■ **Task brief**:
Wherever a line of the data contains "addTask", copy that line.

■ **Collected data**:
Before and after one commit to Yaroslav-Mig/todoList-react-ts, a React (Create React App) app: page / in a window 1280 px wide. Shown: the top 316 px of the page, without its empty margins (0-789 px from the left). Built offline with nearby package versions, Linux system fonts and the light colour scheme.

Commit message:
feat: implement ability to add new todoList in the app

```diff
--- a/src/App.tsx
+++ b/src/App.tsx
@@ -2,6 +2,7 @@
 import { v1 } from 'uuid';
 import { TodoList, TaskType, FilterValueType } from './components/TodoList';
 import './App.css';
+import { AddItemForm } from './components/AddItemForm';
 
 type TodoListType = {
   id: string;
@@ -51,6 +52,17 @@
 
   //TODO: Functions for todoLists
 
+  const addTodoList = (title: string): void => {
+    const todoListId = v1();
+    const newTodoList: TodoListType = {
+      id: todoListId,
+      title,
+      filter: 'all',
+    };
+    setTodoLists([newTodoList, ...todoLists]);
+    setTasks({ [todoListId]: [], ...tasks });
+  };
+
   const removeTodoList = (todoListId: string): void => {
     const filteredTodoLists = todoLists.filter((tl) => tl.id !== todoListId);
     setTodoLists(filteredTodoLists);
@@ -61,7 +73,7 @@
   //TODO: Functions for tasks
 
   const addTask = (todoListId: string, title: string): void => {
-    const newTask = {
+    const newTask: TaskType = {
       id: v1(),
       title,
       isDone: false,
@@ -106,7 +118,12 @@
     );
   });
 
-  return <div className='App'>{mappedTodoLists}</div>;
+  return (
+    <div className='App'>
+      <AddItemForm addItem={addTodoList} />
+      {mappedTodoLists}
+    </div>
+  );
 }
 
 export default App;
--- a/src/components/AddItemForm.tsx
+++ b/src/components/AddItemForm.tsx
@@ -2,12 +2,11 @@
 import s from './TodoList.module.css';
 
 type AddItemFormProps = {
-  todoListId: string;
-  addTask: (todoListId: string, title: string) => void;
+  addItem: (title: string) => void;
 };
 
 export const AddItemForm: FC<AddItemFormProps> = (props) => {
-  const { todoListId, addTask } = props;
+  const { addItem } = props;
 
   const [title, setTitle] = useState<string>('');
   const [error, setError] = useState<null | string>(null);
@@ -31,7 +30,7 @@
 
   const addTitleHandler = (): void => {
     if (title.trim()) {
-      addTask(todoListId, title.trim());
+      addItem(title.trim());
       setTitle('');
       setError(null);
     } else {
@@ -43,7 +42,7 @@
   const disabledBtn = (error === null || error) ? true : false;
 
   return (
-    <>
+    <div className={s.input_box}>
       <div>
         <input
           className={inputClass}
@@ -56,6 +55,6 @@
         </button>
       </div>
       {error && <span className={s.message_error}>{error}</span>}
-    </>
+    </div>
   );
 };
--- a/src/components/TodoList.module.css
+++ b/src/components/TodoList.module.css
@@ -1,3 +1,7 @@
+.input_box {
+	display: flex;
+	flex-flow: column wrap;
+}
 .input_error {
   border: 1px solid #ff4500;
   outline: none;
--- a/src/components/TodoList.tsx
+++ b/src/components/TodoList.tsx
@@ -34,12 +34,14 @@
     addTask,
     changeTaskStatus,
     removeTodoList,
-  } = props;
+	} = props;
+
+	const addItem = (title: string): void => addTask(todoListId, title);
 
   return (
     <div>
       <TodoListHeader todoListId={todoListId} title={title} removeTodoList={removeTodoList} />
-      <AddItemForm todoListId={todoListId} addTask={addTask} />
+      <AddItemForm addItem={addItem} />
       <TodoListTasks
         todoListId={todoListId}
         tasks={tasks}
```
...
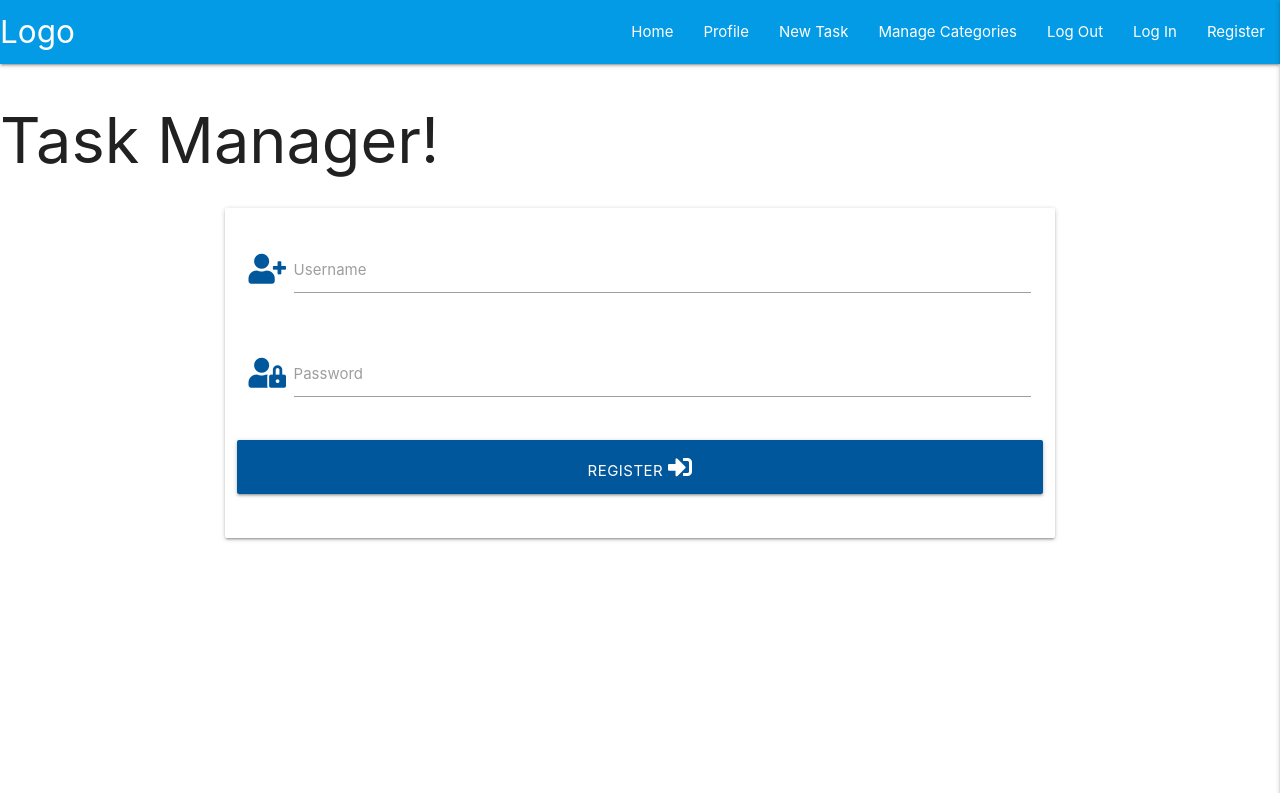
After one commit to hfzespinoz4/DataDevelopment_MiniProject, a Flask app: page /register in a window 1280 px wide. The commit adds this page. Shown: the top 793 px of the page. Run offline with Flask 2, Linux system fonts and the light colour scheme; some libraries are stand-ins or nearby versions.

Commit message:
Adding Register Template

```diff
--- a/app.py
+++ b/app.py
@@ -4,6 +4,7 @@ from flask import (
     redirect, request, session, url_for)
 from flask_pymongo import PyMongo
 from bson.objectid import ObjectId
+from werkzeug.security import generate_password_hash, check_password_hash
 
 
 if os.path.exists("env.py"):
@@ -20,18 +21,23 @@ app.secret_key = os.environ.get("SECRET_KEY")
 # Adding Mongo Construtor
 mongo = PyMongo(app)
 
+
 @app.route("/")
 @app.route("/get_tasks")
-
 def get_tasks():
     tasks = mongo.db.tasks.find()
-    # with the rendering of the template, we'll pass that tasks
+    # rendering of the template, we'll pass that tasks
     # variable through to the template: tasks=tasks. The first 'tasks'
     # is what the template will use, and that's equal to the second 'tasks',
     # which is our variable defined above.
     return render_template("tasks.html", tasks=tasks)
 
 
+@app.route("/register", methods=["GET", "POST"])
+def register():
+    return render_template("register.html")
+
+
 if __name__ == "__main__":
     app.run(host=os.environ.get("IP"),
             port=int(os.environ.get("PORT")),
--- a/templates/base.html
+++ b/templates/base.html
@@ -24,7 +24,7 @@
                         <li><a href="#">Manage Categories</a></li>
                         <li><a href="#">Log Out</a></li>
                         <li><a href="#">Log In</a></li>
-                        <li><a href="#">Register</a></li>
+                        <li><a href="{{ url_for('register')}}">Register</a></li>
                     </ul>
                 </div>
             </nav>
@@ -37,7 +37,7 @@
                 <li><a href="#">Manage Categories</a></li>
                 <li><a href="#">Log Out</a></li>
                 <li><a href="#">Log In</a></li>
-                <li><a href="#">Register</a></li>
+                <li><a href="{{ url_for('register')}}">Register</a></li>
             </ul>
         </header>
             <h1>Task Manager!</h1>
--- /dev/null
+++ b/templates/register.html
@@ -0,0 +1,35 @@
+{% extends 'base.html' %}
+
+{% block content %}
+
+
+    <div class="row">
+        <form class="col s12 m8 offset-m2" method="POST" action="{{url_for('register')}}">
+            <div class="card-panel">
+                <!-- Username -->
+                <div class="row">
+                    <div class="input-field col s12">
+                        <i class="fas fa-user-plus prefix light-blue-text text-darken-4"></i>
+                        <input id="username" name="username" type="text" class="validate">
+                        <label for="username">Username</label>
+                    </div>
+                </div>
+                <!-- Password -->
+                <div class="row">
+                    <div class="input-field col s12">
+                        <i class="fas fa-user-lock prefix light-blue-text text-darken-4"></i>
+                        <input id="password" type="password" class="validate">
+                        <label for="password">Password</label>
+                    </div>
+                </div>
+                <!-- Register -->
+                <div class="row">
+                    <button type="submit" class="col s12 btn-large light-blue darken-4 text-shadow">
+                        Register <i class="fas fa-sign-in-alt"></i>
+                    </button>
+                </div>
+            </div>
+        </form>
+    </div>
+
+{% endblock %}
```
* * *
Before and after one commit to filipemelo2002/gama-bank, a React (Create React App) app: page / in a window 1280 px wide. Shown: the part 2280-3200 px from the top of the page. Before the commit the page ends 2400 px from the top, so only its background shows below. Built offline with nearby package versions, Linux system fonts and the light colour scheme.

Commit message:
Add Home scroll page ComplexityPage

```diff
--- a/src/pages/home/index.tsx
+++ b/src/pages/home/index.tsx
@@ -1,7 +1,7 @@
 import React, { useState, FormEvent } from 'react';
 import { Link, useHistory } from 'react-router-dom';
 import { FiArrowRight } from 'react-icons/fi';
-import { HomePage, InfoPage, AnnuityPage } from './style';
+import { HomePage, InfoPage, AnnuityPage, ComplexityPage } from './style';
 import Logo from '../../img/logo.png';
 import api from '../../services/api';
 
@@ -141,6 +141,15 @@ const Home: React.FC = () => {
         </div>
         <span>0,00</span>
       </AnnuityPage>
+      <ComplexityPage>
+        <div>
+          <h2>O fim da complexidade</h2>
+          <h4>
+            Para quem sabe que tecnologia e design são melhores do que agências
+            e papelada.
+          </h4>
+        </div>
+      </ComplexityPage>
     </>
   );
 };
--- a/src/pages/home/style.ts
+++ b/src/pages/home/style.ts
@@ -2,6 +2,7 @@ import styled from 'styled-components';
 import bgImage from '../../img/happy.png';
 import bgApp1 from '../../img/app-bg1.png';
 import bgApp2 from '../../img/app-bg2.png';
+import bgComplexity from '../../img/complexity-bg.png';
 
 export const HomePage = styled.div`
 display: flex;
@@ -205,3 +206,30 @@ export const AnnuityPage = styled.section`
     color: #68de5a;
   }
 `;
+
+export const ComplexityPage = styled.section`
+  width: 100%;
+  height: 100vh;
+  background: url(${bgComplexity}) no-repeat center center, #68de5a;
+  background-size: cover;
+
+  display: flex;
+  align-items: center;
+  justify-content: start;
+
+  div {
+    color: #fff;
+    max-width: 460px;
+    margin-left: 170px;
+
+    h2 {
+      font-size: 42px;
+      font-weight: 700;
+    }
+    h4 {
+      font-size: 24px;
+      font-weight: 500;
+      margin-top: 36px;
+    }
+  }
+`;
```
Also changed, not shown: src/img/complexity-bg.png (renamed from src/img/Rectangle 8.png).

■ **Solution**:
   const addTask = (todoListId: string, title: string): void => {
-  addTask: (todoListId: string, title: string) => void;
-  const { todoListId, addTask } = props;
-      addTask(todoListId, title.trim());
     addTask,
+	const addItem = (title: string): void => addTask(todoListId, title);
-      <AddItemForm todoListId={todoListId} addTask={addTask} />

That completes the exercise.